## Work task
Print out every entry that follows, exactly as written.

## Data supplied
--- START ---
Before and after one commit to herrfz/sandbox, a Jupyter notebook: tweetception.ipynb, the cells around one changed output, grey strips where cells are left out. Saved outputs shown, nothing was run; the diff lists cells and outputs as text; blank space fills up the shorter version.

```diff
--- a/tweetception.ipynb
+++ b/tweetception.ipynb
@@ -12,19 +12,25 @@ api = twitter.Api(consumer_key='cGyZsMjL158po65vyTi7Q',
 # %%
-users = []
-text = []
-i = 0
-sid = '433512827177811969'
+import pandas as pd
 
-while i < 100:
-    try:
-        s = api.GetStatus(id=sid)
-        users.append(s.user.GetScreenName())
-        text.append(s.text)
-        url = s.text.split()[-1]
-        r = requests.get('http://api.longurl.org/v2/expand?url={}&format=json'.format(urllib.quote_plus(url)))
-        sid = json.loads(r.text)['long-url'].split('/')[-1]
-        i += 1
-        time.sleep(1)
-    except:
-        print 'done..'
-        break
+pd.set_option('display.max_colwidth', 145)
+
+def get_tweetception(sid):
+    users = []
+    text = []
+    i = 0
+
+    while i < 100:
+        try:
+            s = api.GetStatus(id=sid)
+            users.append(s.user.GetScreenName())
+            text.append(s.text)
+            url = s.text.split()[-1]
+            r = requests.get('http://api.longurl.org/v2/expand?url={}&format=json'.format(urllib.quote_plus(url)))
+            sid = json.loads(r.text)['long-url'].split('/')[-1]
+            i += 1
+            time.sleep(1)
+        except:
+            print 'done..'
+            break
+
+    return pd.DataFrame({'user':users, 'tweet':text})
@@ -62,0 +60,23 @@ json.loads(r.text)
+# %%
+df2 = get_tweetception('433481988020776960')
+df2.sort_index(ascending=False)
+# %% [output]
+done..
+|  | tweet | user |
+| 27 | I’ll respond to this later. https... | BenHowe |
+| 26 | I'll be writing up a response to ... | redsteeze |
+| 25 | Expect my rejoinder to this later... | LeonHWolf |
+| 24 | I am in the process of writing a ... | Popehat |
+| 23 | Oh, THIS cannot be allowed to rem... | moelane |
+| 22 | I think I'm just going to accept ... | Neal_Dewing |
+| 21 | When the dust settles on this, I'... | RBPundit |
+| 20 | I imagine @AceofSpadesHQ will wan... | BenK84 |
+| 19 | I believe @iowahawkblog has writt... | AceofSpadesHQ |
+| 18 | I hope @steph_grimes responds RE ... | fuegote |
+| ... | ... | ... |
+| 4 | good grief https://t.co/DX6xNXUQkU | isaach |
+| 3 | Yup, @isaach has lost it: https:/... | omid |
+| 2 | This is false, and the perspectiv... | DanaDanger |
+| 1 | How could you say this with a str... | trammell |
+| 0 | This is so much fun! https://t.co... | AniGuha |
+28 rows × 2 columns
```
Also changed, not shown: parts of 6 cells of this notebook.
--- END ---
## Solved problem
Before and after one commit to herrfz/sandbox, a Jupyter notebook: tweetception.ipynb, the cells around one changed output, grey strips where cells are left out. Saved outputs shown, nothing was run; the diff lists cells and outputs as text; blank space fills up the shorter version.

```diff
--- a/tweetception.ipynb
+++ b/tweetception.ipynb
@@ -12,19 +12,25 @@ api = twitter.Api(consumer_key='cGyZsMjL158po65vyTi7Q',
 # %%
-users = []
-text = []
-i = 0
-sid = '433512827177811969'
+import pandas as pd
 
-while i < 100:
-    try:
-        s = api.GetStatus(id=sid)
-        users.append(s.user.GetScreenName())
-        text.append(s.text)
-        url = s.text.split()[-1]
-        r = requests.get('http://api.longurl.org/v2/expand?url={}&format=json'.format(urllib.quote_plus(url)))
-        sid = json.loads(r.text)['long-url'].split('/')[-1]
-        i += 1
-        time.sleep(1)
-    except:
-        print 'done..'
-        break
+pd.set_option('display.max_colwidth', 145)
+
+def get_tweetception(sid):
+    users = []
+    text = []
+    i = 0
+
+    while i < 100:
+        try:
+            s = api.GetStatus(id=sid)
+            users.append(s.user.GetScreenName())
+            text.append(s.text)
+            url = s.text.split()[-1]
+            r = requests.get('http://api.longurl.org/v2/expand?url={}&format=json'.format(urllib.quote_plus(url)))
+            sid = json.loads(r.text)['long-url'].split('/')[-1]
+            i += 1
+            time.sleep(1)
+        except:
+            print 'done..'
+            break
+
+    return pd.DataFrame({'user':users, 'tweet':text})
@@ -62,0 +60,23 @@ json.loads(r.text)
+# %%
+df2 = get_tweetception('433481988020776960')
+df2.sort_index(ascending=False)
+# %% [output]
+done..
+|  | tweet | user |
+| 27 | I’ll respond to this later. https... | BenHowe |
+| 26 | I'll be writing up a response to ... | redsteeze |
+| 25 | Expect my rejoinder to this later... | LeonHWolf |
+| 24 | I am in the process of writing a ... | Popehat |
+| 23 | Oh, THIS cannot be allowed to rem... | moelane |
+| 22 | I think I'm just going to accept ... | Neal_Dewing |
+| 21 | When the dust settles on this, I'... | RBPundit |
+| 20 | I imagine @AceofSpadesHQ will wan... | BenK84 |
+| 19 | I believe @iowahawkblog has writt... | AceofSpadesHQ |
+| 18 | I hope @steph_grimes responds RE ... | fuegote |
+| ... | ... | ... |
+| 4 | good grief https://t.co/DX6xNXUQkU | isaach |
+| 3 | Yup, @isaach has lost it: https:/... | omid |
+| 2 | This is false, and the perspectiv... | DanaDanger |
+| 1 | How could you say this with a str... | trammell |
+| 0 | This is so much fun! https://t.co... | AniGuha |
+28 rows × 2 columns
```
Also changed, not shown: parts of 6 cells of this notebook.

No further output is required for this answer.